U-M Opens Law Clinic for Student Startups
The entrepreneurial ecosystem at the University of Michigan quietly added another layer last year with the establishment of a law clinic that offers free legal services to student entrepreneurs. Described by officials as a first at the university, the clinic is joining the growing number of similar endeavors on college campuses across the nation as entrepreneurship is increasingly presented as a viable career path to new graduates.
Dana Thompson, one of the U-M professors spearheading the effort, says the clinic offers assistance with a full range of services: corporate formation, protecting or transferring intellectual property, financial documents, contracts, and copyright materials. Thompson says the clinic also does employment law work.
Thompson says that not only do student entrepreneurs benefit, but the law students staffing the clinic are also exposed to entrepreneurs and their legal needs, should they choose to go down that career path. The clinic gets pro bono support from Brooks Kushman, a Southfield, MI-based IP law firm. Ben Stasa, a Brooks Kushman attorney working with the students, says his firm was interested in the collaboration because it was looking for ways to get more involved with the early-stage startup community and the ways they’re bolstering Michigan’s economy.
“We saw that startups don’t often have the tools to protect their assets or IP,” Stasa noted. “It’s one-stop shopping for us. We didn’t have to track down startups to help—they’ve already been through a filtering system.”
Thompson says that filtering process includes asking students to outline what their project is, how far along it is, and if they have mentors. “We’re looking for the ‘beyond idea’ stage,” Thompson adds. “Maybe they have a prototype or customers. And we do need strong, committed founders.” Thompson says they ask for startup mentors so they can vet the companies and gauge how serious they are and whether they’ve put money into it. “Seeing skin in the game is helpful.”
The clinic works on a semester-by-semester basis, and approximately 10 student ventures are accepted each semester depending on what’s left hanging on the docket from the previous semester. The law students come after they’ve taken a course that specializes in the needs of entrepreneurial clients. The law students help with the heavy lifting, and then Stasa or one of his fellow attorneys look the work over and advise changes, if needed. At the end, the law students hand the work off to Brooks Kushman. “We become responsible for it and end up filing the paperwork,” Stasa explains.
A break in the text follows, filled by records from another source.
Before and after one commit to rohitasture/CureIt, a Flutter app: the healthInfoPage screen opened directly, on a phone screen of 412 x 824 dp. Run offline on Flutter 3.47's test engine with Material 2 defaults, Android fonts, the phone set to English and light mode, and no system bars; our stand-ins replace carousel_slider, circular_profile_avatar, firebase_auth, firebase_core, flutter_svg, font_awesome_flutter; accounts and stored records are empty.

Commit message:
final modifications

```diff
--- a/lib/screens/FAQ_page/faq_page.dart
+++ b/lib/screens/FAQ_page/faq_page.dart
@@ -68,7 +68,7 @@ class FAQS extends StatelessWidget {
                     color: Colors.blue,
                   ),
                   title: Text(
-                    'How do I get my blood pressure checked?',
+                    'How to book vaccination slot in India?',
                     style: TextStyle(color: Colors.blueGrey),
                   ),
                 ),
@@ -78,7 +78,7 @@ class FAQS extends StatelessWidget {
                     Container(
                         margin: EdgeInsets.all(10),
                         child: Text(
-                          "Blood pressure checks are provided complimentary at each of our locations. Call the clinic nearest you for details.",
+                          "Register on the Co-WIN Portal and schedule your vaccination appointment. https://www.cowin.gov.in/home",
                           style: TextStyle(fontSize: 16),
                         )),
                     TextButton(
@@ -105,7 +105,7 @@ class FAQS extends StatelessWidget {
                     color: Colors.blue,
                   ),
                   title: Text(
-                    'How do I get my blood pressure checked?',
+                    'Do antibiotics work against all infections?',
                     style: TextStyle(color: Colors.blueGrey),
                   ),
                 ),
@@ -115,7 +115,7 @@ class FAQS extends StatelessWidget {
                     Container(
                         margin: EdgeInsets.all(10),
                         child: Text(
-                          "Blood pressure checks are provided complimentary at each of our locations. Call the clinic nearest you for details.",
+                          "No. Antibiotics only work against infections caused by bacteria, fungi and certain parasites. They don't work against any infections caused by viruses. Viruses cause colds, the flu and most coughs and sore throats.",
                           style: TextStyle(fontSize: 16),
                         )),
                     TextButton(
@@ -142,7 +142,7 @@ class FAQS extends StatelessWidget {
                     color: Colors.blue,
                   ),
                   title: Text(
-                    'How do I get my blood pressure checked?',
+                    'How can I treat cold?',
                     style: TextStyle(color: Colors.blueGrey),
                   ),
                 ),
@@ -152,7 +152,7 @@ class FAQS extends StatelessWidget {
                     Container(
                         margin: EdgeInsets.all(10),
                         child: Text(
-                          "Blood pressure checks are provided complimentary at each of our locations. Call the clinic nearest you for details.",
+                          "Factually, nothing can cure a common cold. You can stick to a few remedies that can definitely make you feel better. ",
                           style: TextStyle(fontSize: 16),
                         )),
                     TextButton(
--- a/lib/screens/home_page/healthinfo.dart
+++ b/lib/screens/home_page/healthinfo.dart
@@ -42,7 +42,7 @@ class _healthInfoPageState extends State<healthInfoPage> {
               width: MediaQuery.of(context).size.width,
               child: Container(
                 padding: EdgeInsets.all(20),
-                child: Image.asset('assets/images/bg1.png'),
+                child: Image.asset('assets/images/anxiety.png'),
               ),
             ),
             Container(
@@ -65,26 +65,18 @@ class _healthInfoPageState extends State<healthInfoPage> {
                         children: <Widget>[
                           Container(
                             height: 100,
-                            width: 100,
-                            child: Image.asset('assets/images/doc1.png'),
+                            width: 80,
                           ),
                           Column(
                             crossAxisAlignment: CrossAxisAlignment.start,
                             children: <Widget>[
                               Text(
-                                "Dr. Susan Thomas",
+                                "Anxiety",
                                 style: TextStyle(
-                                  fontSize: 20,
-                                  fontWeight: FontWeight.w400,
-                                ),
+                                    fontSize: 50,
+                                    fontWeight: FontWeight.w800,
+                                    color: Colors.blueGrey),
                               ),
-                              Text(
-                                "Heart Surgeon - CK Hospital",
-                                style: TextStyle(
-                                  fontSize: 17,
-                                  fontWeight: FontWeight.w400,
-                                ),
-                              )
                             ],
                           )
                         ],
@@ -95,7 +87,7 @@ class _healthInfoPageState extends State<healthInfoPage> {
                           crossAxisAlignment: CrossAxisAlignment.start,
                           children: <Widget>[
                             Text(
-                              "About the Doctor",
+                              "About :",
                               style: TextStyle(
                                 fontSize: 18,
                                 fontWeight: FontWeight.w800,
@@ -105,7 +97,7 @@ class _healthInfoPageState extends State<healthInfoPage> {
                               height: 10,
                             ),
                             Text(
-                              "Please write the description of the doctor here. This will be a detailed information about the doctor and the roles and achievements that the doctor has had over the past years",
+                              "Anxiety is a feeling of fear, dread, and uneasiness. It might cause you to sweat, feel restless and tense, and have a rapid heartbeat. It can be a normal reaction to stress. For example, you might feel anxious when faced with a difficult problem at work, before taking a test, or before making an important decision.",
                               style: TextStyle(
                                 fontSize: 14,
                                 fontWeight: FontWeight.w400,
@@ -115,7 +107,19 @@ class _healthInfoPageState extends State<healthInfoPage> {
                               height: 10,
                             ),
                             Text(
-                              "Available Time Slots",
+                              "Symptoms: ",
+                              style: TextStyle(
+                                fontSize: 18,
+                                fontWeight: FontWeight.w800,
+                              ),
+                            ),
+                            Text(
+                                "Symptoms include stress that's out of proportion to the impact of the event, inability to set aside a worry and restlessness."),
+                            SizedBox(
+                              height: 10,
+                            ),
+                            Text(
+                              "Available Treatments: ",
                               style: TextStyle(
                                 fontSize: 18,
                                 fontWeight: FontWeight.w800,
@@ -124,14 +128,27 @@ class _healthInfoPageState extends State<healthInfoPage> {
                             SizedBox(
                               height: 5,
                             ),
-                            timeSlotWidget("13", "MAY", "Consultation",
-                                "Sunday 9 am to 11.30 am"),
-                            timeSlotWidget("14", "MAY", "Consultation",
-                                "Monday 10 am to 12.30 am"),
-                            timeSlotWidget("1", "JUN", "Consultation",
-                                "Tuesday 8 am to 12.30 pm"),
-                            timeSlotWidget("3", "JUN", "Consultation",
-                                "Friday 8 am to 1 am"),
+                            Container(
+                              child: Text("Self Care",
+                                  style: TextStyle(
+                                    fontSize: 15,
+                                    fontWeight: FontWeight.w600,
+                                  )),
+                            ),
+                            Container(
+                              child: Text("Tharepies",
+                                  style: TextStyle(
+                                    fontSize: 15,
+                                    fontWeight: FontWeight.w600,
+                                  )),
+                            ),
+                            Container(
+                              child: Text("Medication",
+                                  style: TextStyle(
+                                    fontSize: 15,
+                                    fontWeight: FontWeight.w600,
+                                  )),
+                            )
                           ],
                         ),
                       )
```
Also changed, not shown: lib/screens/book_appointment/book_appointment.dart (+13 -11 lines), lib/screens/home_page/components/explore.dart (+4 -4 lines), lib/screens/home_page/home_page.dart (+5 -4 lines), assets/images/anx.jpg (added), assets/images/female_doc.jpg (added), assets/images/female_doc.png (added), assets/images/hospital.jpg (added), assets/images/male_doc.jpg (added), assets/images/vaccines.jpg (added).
Since the clinic began operating in January 2012, it has gotten over 100 applications from student startups. One of its clients, Fetchnotes, went on to a TechStars Boston residency. MyFab5 and Pico Spray are other clients. “We’ve had some success stories along the way and I expect, as time goes on, we’ll have more,” Thompson says.